Feline FelD1 is the protein that causes allergies in humans. It is produced by the sebaceous glands of the cat’s skin and is also found in his saliva deposited on the hair while it licks. When the hair dries the protein evaporates in the air. So it is not, as is commonly thought, the cat’s fur the cause of the allergy but the protein in its saliva!

Normally male cats have a greater production of FelD1 than females. The Siberian Cat produces a lesser amount of this protein. For 70-90% of people allergic to cat will be able to live with a Siberian Cat. The common cat produces about 63,000 micrograms of FelD1, however it is estimated that the Siberian.

Tests on the presence of FelD1 in the cat performed on hair samples

These tests were carried out in December 1999 by the workshop “Indoor Biotechnologies” in Virginia (1216 Harris St, Charlottesville, VA 22903) to verify the amount of FelD1 produced by some cats including the Siberian Cat.

These are the results:
male Common Cat, neut: 62,813 mg / male Siberian Cat, neut: 2,001 mg / female Siberian Cat, neut: 205.50 mg

This indicates that the Siberian Cat has a much lower production FelD1 than the common cat, neutral females have even less than males.

In fact, many allergy sufferers have a sensitivity to FelD1, and some Siberians have a lower than average occurence of FelD1 in their saliva. When a cat licks its fur, the saliva dries and flakes to create the dander to which people are allergic. This can vary from cat to cat and person to person. If you are allergic to cats and want to test your allergic response to Siberians, it is best to test with the Siberian you are thinking of getting. Spend time with it and find out how you react. There are no guarantees, but there is hope for allergy sufferers.

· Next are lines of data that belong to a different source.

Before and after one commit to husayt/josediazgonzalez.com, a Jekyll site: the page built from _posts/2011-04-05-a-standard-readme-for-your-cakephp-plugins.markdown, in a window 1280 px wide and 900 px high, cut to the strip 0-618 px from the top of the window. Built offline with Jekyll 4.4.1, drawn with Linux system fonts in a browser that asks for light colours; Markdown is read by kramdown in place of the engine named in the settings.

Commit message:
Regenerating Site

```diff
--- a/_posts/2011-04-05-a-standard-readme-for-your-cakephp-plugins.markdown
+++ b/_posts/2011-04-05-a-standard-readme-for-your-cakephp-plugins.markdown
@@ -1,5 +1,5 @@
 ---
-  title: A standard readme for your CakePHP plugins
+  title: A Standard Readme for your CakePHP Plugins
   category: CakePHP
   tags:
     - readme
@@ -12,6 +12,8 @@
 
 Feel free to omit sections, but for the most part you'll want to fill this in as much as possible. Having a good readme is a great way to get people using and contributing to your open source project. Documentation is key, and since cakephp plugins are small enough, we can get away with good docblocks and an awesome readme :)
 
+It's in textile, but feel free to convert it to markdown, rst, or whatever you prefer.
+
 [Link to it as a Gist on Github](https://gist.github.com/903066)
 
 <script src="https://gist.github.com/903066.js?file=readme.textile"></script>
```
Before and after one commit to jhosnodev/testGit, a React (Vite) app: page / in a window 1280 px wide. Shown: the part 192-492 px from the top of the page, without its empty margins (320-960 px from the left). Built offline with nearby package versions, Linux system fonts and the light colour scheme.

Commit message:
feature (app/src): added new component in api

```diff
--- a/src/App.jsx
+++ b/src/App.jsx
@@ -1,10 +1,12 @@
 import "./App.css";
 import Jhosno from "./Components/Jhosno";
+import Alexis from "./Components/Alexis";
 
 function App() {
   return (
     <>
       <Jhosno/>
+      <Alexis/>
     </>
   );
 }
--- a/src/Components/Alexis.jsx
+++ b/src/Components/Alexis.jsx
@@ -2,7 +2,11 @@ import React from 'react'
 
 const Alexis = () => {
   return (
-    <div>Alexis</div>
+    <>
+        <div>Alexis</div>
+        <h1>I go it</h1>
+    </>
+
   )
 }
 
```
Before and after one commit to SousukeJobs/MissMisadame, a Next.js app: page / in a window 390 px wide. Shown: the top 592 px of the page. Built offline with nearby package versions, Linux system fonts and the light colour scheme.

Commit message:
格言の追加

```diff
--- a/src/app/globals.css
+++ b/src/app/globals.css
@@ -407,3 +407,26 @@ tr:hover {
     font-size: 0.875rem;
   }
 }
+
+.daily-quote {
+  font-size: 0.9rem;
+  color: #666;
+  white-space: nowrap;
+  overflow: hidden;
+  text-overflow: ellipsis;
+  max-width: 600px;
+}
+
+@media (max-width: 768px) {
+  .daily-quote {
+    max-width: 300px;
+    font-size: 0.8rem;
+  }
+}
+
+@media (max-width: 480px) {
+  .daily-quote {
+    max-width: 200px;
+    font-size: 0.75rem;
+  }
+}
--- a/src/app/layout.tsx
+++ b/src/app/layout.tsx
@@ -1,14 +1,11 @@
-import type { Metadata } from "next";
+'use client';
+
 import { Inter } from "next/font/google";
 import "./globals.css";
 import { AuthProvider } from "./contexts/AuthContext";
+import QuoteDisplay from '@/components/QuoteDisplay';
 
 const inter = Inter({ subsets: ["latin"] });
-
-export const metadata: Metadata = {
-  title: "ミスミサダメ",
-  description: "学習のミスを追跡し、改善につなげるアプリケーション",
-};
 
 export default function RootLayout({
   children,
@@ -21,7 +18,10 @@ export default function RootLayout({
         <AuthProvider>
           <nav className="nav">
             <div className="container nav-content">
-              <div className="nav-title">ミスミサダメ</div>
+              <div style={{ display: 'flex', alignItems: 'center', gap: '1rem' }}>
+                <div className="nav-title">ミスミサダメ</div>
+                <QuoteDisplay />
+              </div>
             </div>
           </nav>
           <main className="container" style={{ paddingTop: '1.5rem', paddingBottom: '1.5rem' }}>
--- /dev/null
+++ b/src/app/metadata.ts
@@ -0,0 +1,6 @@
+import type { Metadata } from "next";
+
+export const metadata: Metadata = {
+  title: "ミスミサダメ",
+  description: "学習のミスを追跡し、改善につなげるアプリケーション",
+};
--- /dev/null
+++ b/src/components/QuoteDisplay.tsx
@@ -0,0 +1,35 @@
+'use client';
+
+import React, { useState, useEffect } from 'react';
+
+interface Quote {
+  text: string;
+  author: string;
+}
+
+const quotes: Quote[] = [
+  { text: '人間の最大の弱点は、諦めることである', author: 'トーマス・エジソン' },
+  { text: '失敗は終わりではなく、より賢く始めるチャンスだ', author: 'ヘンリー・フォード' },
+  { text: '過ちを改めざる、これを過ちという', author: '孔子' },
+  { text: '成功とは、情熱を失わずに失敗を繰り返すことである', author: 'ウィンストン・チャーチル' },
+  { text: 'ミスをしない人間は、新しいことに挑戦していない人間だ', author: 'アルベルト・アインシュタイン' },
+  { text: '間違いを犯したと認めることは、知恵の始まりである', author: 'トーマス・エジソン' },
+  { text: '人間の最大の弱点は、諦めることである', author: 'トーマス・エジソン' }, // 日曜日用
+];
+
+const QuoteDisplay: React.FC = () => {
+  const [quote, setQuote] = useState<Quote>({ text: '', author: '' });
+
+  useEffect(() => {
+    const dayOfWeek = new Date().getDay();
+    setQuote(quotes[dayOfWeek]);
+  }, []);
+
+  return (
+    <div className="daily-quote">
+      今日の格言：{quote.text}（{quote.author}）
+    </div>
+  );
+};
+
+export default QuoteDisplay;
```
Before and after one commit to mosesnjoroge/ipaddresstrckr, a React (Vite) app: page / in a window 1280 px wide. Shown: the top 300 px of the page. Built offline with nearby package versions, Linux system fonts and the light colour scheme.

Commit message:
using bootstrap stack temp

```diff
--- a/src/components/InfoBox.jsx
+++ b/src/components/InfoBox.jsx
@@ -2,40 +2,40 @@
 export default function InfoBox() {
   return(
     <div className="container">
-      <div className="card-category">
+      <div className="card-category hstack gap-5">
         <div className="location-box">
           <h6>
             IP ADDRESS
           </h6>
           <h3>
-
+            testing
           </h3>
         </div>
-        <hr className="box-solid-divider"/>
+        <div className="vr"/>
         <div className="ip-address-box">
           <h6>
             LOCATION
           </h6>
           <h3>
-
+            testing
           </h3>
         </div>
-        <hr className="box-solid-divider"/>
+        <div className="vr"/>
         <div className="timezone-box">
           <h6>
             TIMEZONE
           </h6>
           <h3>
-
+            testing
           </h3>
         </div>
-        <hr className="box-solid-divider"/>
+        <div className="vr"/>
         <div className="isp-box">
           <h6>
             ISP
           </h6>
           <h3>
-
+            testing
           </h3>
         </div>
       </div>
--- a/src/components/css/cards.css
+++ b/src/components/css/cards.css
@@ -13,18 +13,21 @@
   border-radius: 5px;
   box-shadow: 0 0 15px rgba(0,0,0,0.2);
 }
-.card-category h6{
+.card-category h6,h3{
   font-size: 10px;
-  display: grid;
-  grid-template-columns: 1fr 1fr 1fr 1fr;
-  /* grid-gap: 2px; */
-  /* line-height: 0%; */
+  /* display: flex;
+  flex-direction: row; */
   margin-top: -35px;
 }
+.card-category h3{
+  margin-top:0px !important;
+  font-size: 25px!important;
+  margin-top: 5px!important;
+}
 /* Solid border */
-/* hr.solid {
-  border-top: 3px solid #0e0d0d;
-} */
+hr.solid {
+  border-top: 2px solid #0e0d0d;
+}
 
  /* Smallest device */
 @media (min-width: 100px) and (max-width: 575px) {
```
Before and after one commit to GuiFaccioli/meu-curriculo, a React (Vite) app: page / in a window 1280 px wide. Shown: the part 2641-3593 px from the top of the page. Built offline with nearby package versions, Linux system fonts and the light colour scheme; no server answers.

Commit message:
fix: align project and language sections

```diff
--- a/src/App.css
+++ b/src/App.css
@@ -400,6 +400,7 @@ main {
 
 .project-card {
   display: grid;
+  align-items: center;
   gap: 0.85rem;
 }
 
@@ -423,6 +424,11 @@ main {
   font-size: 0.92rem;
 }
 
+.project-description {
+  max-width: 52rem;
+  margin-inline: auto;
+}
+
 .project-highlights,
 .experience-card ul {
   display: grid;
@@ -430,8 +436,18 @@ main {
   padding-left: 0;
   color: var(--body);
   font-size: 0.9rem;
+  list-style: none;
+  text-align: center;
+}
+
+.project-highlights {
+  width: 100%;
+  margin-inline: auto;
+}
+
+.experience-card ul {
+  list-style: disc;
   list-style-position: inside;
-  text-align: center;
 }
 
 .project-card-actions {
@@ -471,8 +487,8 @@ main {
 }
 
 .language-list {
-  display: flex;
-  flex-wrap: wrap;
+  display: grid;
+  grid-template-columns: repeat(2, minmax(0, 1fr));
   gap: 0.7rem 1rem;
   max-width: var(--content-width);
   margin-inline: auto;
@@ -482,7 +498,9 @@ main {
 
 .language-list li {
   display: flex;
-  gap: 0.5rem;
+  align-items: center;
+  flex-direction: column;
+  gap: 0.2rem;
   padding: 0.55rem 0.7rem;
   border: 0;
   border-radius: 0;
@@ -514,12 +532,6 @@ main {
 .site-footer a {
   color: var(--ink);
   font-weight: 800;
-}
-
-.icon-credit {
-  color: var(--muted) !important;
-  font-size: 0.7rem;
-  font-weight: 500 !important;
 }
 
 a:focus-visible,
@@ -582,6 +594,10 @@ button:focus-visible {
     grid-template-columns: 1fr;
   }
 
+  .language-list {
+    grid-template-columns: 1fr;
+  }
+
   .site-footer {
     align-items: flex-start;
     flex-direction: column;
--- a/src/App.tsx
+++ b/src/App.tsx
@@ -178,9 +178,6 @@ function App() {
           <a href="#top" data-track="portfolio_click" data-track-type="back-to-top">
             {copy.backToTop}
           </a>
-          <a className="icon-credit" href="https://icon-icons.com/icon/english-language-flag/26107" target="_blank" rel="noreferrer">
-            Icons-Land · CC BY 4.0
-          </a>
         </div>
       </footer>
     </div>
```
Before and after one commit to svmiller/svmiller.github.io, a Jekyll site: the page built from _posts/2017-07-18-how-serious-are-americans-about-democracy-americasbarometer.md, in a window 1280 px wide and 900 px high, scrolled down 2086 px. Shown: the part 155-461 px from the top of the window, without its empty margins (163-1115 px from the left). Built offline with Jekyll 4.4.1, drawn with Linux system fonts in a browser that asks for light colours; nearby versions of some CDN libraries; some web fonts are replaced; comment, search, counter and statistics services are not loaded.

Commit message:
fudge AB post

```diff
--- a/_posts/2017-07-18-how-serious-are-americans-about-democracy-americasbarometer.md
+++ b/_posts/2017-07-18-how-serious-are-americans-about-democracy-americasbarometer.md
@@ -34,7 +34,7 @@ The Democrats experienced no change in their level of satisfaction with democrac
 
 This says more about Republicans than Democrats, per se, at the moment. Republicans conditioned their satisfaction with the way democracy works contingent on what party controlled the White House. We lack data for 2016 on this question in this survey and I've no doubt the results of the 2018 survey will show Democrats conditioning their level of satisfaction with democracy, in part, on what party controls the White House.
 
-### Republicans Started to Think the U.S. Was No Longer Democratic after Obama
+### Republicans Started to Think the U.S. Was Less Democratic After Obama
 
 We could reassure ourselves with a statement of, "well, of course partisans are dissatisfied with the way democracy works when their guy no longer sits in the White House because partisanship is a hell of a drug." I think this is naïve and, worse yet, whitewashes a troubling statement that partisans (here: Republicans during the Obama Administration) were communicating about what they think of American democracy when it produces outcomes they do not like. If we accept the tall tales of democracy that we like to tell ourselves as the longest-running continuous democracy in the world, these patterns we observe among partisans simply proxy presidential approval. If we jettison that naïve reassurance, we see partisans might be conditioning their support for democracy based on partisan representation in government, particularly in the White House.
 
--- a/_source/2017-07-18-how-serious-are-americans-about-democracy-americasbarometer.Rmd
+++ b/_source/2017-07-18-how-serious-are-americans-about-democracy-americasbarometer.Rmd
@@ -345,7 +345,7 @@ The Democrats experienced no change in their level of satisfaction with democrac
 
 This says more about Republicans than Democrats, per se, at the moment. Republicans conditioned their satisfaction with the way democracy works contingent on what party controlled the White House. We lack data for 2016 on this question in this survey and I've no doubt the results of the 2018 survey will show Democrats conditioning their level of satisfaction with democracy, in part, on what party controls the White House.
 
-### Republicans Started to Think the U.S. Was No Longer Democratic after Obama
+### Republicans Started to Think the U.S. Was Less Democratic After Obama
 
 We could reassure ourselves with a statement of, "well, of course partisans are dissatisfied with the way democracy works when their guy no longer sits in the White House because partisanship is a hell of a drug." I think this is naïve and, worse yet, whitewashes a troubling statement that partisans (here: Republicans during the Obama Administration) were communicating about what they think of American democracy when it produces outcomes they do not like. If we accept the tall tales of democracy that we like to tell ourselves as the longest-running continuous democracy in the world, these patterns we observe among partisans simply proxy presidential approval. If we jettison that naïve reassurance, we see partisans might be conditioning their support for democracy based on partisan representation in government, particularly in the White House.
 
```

These tests were carried out in December 1999 by the workshop “Indoor Biotechnologies” in Virginia (1216 Harris St, Charlottesville, VA 22903) to verify the amount of FelD1 produced by some cats including the Siberian Cat.